»»

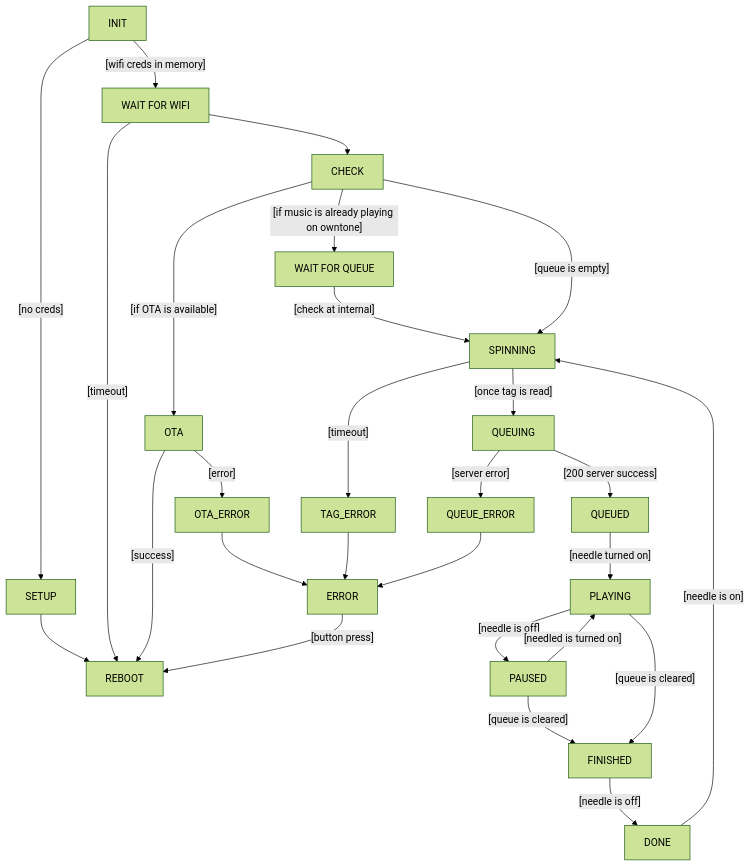
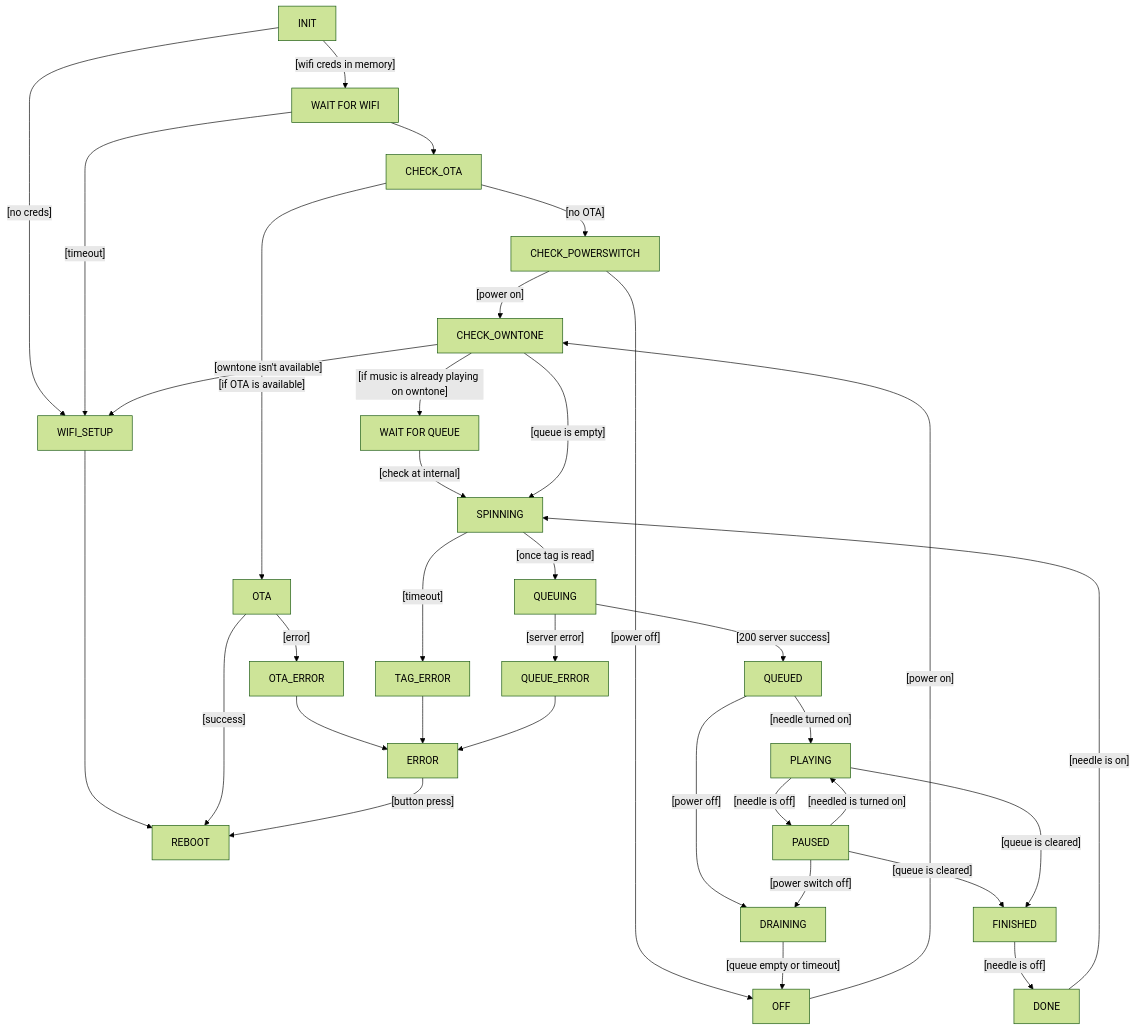
The diagram in documents/statemachine.md (matthewfcarlson/vyknoll), drawn with Mermaid (forest theme) before and after one commit. The commit also changed 13 other files, not shown here.

````diff
--- a/documents/statemachine.md
+++ b/documents/statemachine.md
@@ -5,31 +5,39 @@
 ```mermaid
 graph TD
+WAITING_FOR_WIFI[WAIT FOR WIFI]
 INIT--[wifi creds in memory]-->WAITING_FOR_WIFI
-INIT --[no creds]-->SETUP
-SETUP --> REBOOT
-WAITING_FOR_WIFI[WAIT FOR WIFI]
-WAITING_FOR_WIFI --[timeout]-->REBOOT
-WAITING_FOR_WIFI --> CHECK
+INIT --[no creds]-->WIFI_SETUP
+WIFI_SETUP --> REBOOT
+WAITING_FOR_WIFI --[timeout] --> WIFI_SETUP
+WAITING_FOR_WIFI --> CHECK_OTA
 WAITING_FOR_QUEUE[WAIT FOR QUEUE]
-CHECK --[if OTA is available]-->OTA
+CHECK_OTA --[if OTA is available]-->OTA
+CHECK_OTA --[no OTA] --> CHECK_POWERSWITCH
+CHECK_POWERSWITCH --[power on]-->CHECK_OWNTONE
+CHECK_POWERSWITCH --[power off]-->OFF
+OFF --[power on]-->CHECK_OWNTONE
 OTA --[error]-->OTA_ERROR
 OTA_ERROR --> ERROR
+CHECK_OWNTONE --[owntone isn't available]--> WIFI_SETUP
 OTA --[success]-->REBOOT
 ERROR --[button press]-->REBOOT
-CHECK --[if music is already playing on owntone]-->WAITING_FOR_QUEUE
+CHECK_OWNTONE --[if music is already playing on owntone]-->WAITING_FOR_QUEUE
 WAITING_FOR_QUEUE --[check at internal]-->SPINNING
-CHECK --[queue is empty]-->SPINNING
+CHECK_OWNTONE --[queue is empty]-->SPINNING
 SPINNING --[once tag is read]-->QUEUING
 SPINNING --[timeout]--> TAG_ERROR
 TAG_ERROR --> ERROR
 QUEUING --[200 server success]--> QUEUED
 QUEUING --[server error]--> QUEUE_ERROR
 QUEUE_ERROR --> ERROR
 QUEUED --[needle turned on]--> PLAYING
+QUEUED --[power off]-->DRAINING
+DRAINING --[queue empty or timeout] --> OFF
 PLAYING --[needle is off]--> PAUSED
 PAUSED --[needled is turned on]--> PLAYING
+PAUSED --[power switch off] --> DRAINING
 PAUSED --[queue is cleared]--> FINISHED
 PLAYING --[queue is cleared]--> FINISHED
 FINISHED --[needle is off]--> DONE
 DONE --[needle is on]--> SPINNING
 ```
````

««

§ Problem requirements: If a line in the records above contains the word "PAUSED", copy it.

§ Response to the task:
 PLAYING --[needle is off]--> PAUSED
 PAUSED --[needled is turned on]--> PLAYING
+PAUSED --[power switch off] --> DRAINING
 PAUSED --[queue is cleared]--> FINISHED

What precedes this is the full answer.